Stored items
== Segment start ==

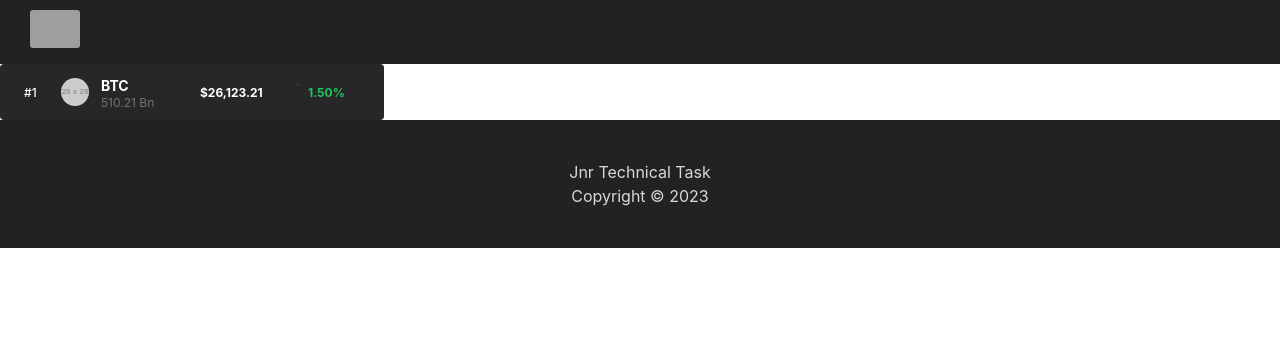
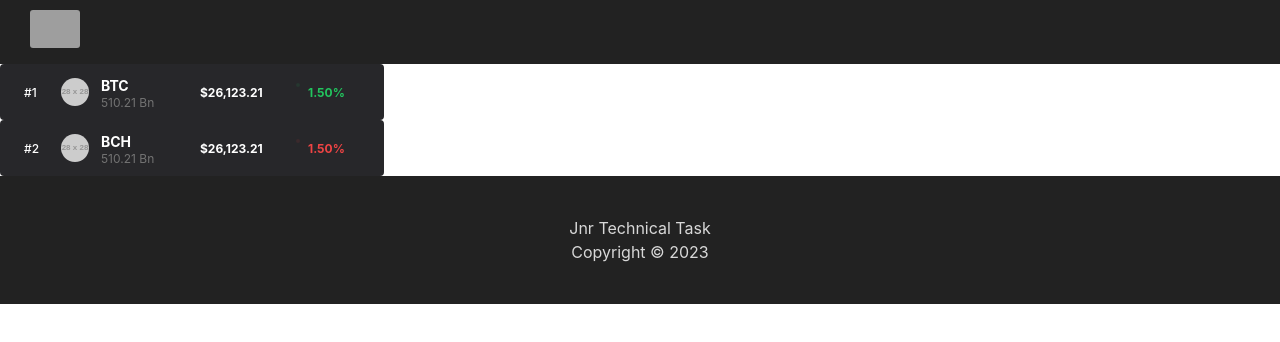
Before and after one commit to DakotaSomeguy/jnr-technical-task, a React (Create React App) app: page / in a window 1280 px wide. Shown: the top 342 px of the page. Built offline with nearby package versions, Linux system fonts and the light colour scheme; grey boxes are pictures that could not be loaded.

Commit message:
Render multiple cards with different data

```diff
--- a/src/App.js
+++ b/src/App.js
@@ -6,13 +6,34 @@ import Header from "./components/Header";
 import Footer from "./components/Footer";
 import Token from "./components/Token";
 
-
+const tokenData = [
+  {
+    index: "#1",
+    ticker: "BTC",
+    sharesTraded: "510.21 Bn",
+    priceTraded: "$26,123.21",
+    changeDirectionUp: true,
+    change: "1.50%",
+  },
+  {
+    index: "#2",
+    ticker: "BCH",
+    sharesTraded: "510.21 Bn",
+    priceTraded: "$26,123.21",
+    changeDirectionUp: false,
+    change: "1.50%",
+  },
+];
 
 function App() {
   return (
     <div className="">
       <Header />
-      <Token index={"#1"} ticker={"BTC"} sharesTraded={"510.21 Bn"} priceTraded={"$26,123.21"} change={"1.50%"}/>
+      {
+        tokenData.map((token) => (
+            <Token tokenData={token} />
+        ))
+      }
       <Footer />
     </div>
   );
--- a/src/components/Token.jsx
+++ b/src/components/Token.jsx
@@ -1,9 +1,9 @@
-export default function Token({index, icon, ticker, sharesTraded, priceTraded, change }) {
+export default function Token({tokenData }) {
     return (
         <div className="w-96 h-14 relative">
         <div className="w-96 h-14 left-0 top-0 absolute bg-zinc-800 rounded" />
         <div className="left-[24px] top-[21px] absolute text-white text-xs font-medium font-['Inter']">
-          {index}
+          {tokenData.index}
         </div>
         <img
           className="w-7 h-7 left-[61px] top-[14px] absolute rounded-full"
@@ -11,23 +11,32 @@ export default function Token({index, icon, ticker, sharesTraded, priceTraded, c
         />
         <div className="left-[101px] top-[12px] absolute w-20">
           <div className="left-0 top-0 absolute text-white text-sm font-bold font-['Inter']">
-            {ticker}
+            {tokenData.ticker}
           </div>
           <div className="left-0 top-[19px] absolute text-neutral-500 text-xs font-normal font-['Inter']">
-            {sharesTraded}
+            {tokenData.sharesTraded}
           </div>
         </div>
         <div className="left-[200px] top-[21px] absolute text-right text-white text-xs font-bold font-['Inter']">
-          {priceTraded}
+          {tokenData.priceTraded}
         </div>
 
-        <div className="p-0.5 left-[296px] top-[19px] absolute bg-green-500 bg-opacity-10 rounded flex-col justify-start items-start gap-2.5 inline-flex">
+        {tokenData.changeDirectionUp ?
+        (<div className="p-0.5 left-[296px] top-[19px] absolute bg-green-500 bg-opacity-10 rounded flex-col justify-start items-start gap-2.5 inline-flex">
           <div className="relative">
             <div className="left-[10px] top-0 absolute text-right text-green-500 text-xs font-bold font-['Inter']">
-              {change}
+              {tokenData.change}
             </div>
           </div>
-        </div>
+        </div>): (
+            <div className="p-0.5 left-[296px] top-[19px] absolute bg-red-500 bg-opacity-10 rounded flex-col justify-start items-start gap-2.5 inline-flex">
+            <div className="relative">
+              <div className="left-[10px] top-0 absolute text-right text-red-500 text-xs font-bold font-['Inter']">
+                {tokenData.change}
+              </div>
+            </div>
+          </div>
+        )}
       </div>
     )
 }
```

== Segment end ==

▸ Your objective
The records above, minus their pictures, are to be returned word for word.

▸ Exercise solution
Before and after one commit to DakotaSomeguy/jnr-technical-task, a React (Create React App) app: page / in a window 1280 px wide. Shown: the top 342 px of the page. Built offline with nearby package versions, Linux system fonts and the light colour scheme; grey boxes are pictures that could not be loaded.

Commit message:
Render multiple cards with different data

```diff
--- a/src/App.js
+++ b/src/App.js
@@ -6,13 +6,34 @@ import Header from "./components/Header";
 import Footer from "./components/Footer";
 import Token from "./components/Token";
 
-
+const tokenData = [
+  {
+    index: "#1",
+    ticker: "BTC",
+    sharesTraded: "510.21 Bn",
+    priceTraded: "$26,123.21",
+    changeDirectionUp: true,
+    change: "1.50%",
+  },
+  {
+    index: "#2",
+    ticker: "BCH",
+    sharesTraded: "510.21 Bn",
+    priceTraded: "$26,123.21",
+    changeDirectionUp: false,
+    change: "1.50%",
+  },
+];
 
 function App() {
   return (
     <div className="">
       <Header />
-      <Token index={"#1"} ticker={"BTC"} sharesTraded={"510.21 Bn"} priceTraded={"$26,123.21"} change={"1.50%"}/>
+      {
+        tokenData.map((token) => (
+            <Token tokenData={token} />
+        ))
+      }
       <Footer />
     </div>
   );
--- a/src/components/Token.jsx
+++ b/src/components/Token.jsx
@@ -1,9 +1,9 @@
-export default function Token({index, icon, ticker, sharesTraded, priceTraded, change }) {
+export default function Token({tokenData }) {
     return (
         <div className="w-96 h-14 relative">
         <div className="w-96 h-14 left-0 top-0 absolute bg-zinc-800 rounded" />
         <div className="left-[24px] top-[21px] absolute text-white text-xs font-medium font-['Inter']">
-          {index}
+          {tokenData.index}
         </div>
         <img
           className="w-7 h-7 left-[61px] top-[14px] absolute rounded-full"
@@ -11,23 +11,32 @@ export default function Token({index, icon, ticker, sharesTraded, priceTraded, c
         />
         <div className="left-[101px] top-[12px] absolute w-20">
           <div className="left-0 top-0 absolute text-white text-sm font-bold font-['Inter']">
-            {ticker}
+            {tokenData.ticker}
           </div>
           <div className="left-0 top-[19px] absolute text-neutral-500 text-xs font-normal font-['Inter']">
-            {sharesTraded}
+            {tokenData.sharesTraded}
           </div>
         </div>
         <div className="left-[200px] top-[21px] absolute text-right text-white text-xs font-bold font-['Inter']">
-          {priceTraded}
+          {tokenData.priceTraded}
         </div>
 
-        <div className="p-0.5 left-[296px] top-[19px] absolute bg-green-500 bg-opacity-10 rounded flex-col justify-start items-start gap-2.5 inline-flex">
+        {tokenData.changeDirectionUp ?
+        (<div className="p-0.5 left-[296px] top-[19px] absolute bg-green-500 bg-opacity-10 rounded flex-col justify-start items-start gap-2.5 inline-flex">
           <div className="relative">
             <div className="left-[10px] top-0 absolute text-right text-green-500 text-xs font-bold font-['Inter']">
-              {change}
+              {tokenData.change}
             </div>
           </div>
-        </div>
+        </div>): (
+            <div className="p-0.5 left-[296px] top-[19px] absolute bg-red-500 bg-opacity-10 rounded flex-col justify-start items-start gap-2.5 inline-flex">
+            <div className="relative">
+              <div className="left-[10px] top-0 absolute text-right text-red-500 text-xs font-bold font-['Inter']">
+                {tokenData.change}
+              </div>
+            </div>
+          </div>
+        )}
       </div>
     )
 }
```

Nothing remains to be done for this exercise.